*What you will do:* Below are some records. Copy every line in them that holds "html".

*Code change snippets:*
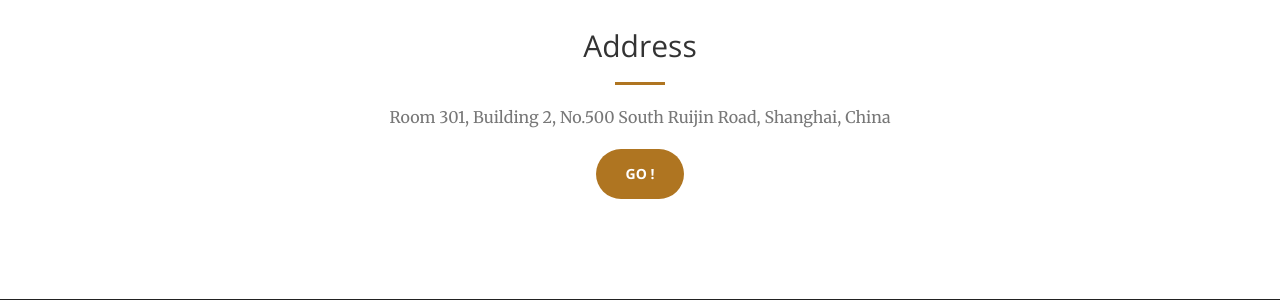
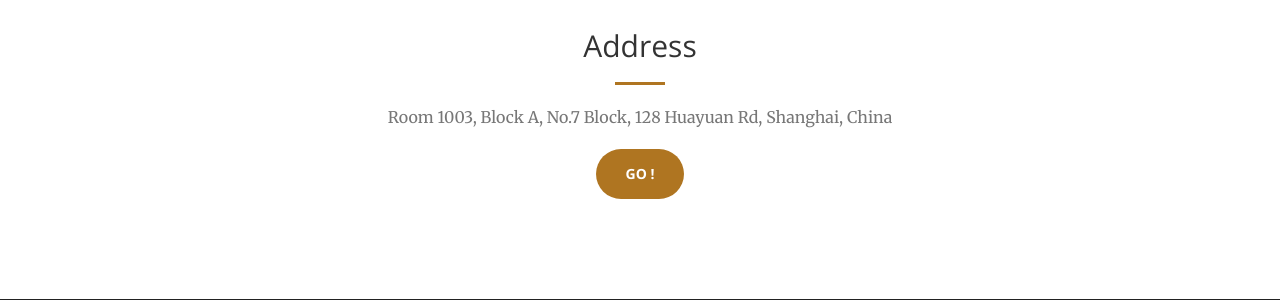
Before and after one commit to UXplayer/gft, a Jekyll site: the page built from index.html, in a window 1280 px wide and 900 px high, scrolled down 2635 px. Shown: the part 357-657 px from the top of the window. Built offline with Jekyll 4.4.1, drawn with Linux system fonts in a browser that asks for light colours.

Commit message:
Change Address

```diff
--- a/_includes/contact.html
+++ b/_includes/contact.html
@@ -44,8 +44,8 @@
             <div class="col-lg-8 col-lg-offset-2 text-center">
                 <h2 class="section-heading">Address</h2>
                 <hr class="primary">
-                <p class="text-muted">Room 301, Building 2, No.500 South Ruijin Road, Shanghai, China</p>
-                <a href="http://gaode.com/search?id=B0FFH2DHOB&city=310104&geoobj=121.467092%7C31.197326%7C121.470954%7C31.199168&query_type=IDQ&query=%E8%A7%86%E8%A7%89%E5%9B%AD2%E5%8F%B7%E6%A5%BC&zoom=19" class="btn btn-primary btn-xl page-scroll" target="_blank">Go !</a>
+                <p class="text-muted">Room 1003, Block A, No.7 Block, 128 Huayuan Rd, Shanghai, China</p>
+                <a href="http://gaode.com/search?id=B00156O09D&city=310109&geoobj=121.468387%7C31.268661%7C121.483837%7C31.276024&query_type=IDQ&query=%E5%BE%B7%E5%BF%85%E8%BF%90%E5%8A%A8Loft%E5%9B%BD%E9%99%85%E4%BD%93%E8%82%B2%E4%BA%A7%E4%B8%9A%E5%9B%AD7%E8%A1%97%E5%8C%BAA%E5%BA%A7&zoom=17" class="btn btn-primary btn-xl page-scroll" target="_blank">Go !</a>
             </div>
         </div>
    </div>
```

* * *

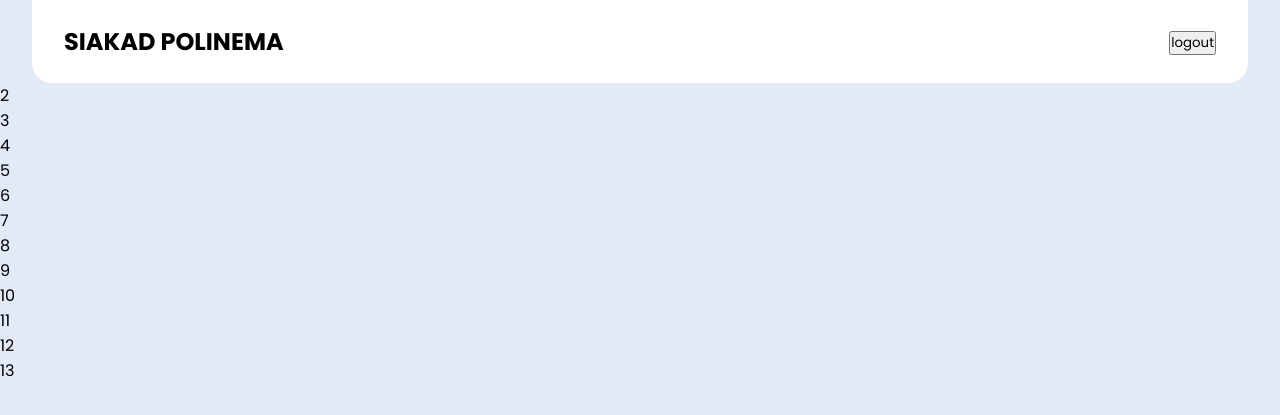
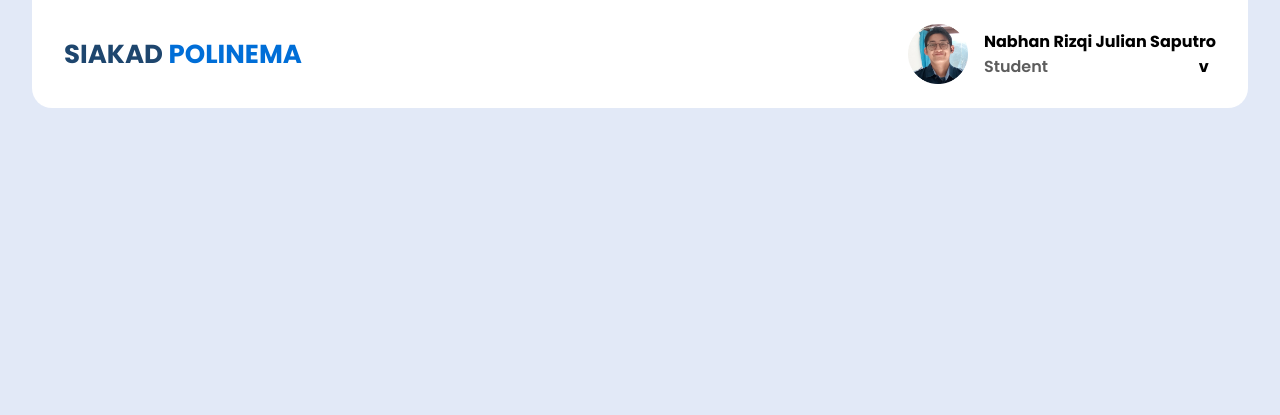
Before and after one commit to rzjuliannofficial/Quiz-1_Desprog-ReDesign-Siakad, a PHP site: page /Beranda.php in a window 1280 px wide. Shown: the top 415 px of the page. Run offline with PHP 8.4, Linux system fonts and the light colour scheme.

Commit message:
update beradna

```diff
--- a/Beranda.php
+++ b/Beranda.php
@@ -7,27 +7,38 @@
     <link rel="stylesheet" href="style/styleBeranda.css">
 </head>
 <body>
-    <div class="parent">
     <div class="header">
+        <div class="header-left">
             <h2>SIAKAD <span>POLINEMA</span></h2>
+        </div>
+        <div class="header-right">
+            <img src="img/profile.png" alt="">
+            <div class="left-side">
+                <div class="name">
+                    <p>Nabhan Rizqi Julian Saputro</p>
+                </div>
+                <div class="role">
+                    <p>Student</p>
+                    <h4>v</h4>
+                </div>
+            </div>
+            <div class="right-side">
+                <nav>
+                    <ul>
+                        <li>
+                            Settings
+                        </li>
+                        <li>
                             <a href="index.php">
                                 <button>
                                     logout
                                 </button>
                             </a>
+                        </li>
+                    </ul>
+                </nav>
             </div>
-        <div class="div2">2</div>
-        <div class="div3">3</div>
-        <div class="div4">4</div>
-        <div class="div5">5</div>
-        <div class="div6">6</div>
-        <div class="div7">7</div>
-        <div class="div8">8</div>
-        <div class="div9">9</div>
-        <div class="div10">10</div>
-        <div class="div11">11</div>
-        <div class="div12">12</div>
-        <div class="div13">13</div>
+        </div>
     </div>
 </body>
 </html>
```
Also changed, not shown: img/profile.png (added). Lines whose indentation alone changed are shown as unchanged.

*Finished task:*
Before and after one commit to UXplayer/gft, a Jekyll site: the page built from index.html, in a window 1280 px wide and 900 px high, scrolled down 2635 px. Shown: the part 357-657 px from the top of the window. Built offline with Jekyll 4.4.1, drawn with Linux system fonts in a browser that asks for light colours.
--- a/_includes/contact.html
+++ b/_includes/contact.html
 </html>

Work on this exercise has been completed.